▶ **EXERCISE INSTRUCTIONS**:
Filter the entries, keeping every line with the word "navbar".

▶ **RECORDS FOR THE TASK**:
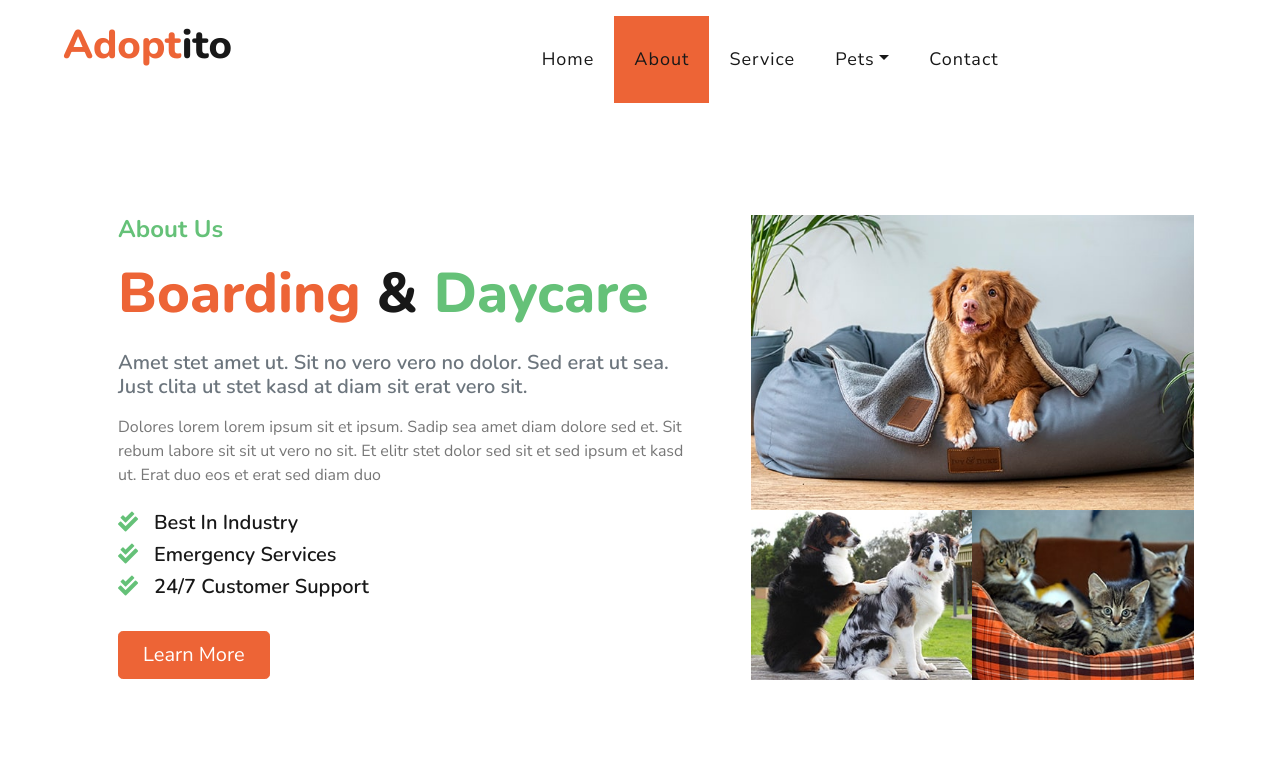
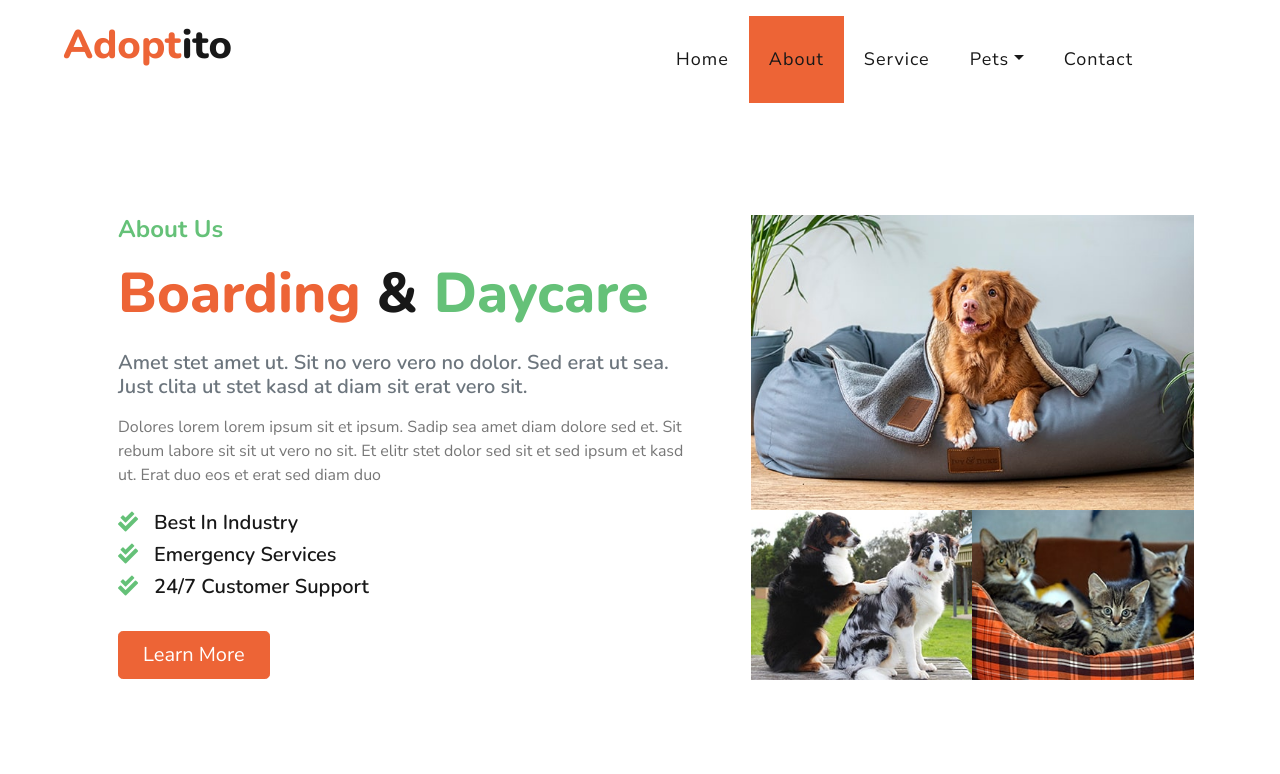
Before and after one commit to hassiebb/sw-project, a plain HTML site: page about.html in a window 1280 px wide. Shown: the top 774 px of the page. Drawn offline with nearby package versions, Linux system fonts and the light colour scheme.

Commit message:
nav to the right

```diff
--- a/about.html
+++ b/about.html
@@ -45,7 +45,7 @@
                         <span class="navbar-toggler-icon"></span>
                     </button>
                     <div class="collapse navbar-collapse justify-content-between px-3" id="navbarCollapse">
-                            <div class="navbar-nav mr-auto py-0">
+                        <div class="navbar-nav ml-auto py-0">
                             <a href="index.html" class="nav-item nav-link text-dark">Home</a>
                             <a href="about.html" class="nav-item nav-link text-dark active">About</a>
                             <a href="service.html" class="nav-item nav-link text-dark">Service</a>
```
Also changed, not shown: cats.html (+2 -1 lines), contact.html (+1 -1 lines), dogs.html (+1 -1 lines), index.html (+1 -1 lines), others.html (+1 -2 lines), service.html (+1 -1 lines). Lines whose indentation alone changed are shown as unchanged.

▶ **WRITTEN RESPONSE**:
                         <span class="navbar-toggler-icon"></span>
                     <div class="collapse navbar-collapse justify-content-between px-3" id="navbarCollapse">
-                            <div class="navbar-nav mr-auto py-0">
+                        <div class="navbar-nav ml-auto py-0">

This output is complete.